■ **Assigned task**:
How many lines in the records below hold the string "background"? Please answer with the number and nothing more.

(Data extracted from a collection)
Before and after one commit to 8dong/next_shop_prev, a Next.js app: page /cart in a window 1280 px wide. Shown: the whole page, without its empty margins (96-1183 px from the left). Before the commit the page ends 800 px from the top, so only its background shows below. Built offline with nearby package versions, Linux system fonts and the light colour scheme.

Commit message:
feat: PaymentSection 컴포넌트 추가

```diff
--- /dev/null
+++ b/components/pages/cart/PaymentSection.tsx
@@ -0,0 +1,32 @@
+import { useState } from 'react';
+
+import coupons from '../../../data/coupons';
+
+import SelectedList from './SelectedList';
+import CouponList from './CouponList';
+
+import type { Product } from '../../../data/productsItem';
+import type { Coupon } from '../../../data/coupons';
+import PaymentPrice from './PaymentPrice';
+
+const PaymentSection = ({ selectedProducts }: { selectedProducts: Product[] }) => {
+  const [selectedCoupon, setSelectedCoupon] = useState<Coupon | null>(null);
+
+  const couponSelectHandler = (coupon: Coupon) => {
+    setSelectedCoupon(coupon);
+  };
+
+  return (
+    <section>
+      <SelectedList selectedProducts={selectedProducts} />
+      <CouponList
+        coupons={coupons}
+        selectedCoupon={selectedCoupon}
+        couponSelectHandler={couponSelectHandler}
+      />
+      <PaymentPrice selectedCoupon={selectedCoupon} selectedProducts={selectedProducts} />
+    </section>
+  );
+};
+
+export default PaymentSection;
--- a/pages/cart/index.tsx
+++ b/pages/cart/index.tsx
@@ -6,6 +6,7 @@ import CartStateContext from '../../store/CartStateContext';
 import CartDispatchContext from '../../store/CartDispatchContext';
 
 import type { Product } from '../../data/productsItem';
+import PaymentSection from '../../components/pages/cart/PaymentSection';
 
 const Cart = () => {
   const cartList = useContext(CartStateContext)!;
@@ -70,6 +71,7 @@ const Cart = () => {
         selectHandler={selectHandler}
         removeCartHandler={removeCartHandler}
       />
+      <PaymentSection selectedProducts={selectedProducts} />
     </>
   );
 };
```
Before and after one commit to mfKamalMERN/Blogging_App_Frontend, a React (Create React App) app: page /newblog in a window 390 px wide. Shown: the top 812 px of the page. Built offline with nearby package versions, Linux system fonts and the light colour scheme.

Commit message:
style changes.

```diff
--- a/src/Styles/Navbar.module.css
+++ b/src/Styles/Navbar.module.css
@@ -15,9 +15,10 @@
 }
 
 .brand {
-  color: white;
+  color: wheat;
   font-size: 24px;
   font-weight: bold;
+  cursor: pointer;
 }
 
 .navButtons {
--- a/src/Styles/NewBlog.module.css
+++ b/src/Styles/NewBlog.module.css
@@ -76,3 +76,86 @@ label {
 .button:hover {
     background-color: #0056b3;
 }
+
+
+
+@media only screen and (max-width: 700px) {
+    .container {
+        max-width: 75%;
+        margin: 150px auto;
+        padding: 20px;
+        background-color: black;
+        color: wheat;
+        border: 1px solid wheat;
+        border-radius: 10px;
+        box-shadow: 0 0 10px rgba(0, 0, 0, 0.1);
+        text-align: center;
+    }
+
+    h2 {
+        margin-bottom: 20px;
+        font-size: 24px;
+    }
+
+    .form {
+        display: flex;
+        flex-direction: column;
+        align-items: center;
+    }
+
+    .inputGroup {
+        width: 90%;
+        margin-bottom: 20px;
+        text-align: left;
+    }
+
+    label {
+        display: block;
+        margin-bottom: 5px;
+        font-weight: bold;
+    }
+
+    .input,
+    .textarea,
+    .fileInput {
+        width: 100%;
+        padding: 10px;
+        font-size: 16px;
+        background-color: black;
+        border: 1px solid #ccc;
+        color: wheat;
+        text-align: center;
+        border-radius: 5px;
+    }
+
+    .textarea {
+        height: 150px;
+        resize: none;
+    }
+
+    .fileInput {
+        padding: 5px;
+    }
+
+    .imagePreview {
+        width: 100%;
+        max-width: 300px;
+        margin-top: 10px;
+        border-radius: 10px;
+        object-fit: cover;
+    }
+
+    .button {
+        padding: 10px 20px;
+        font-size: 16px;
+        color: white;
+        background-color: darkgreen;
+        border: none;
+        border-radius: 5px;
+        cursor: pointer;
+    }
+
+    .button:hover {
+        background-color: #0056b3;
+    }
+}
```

■ **Result of the task**:
6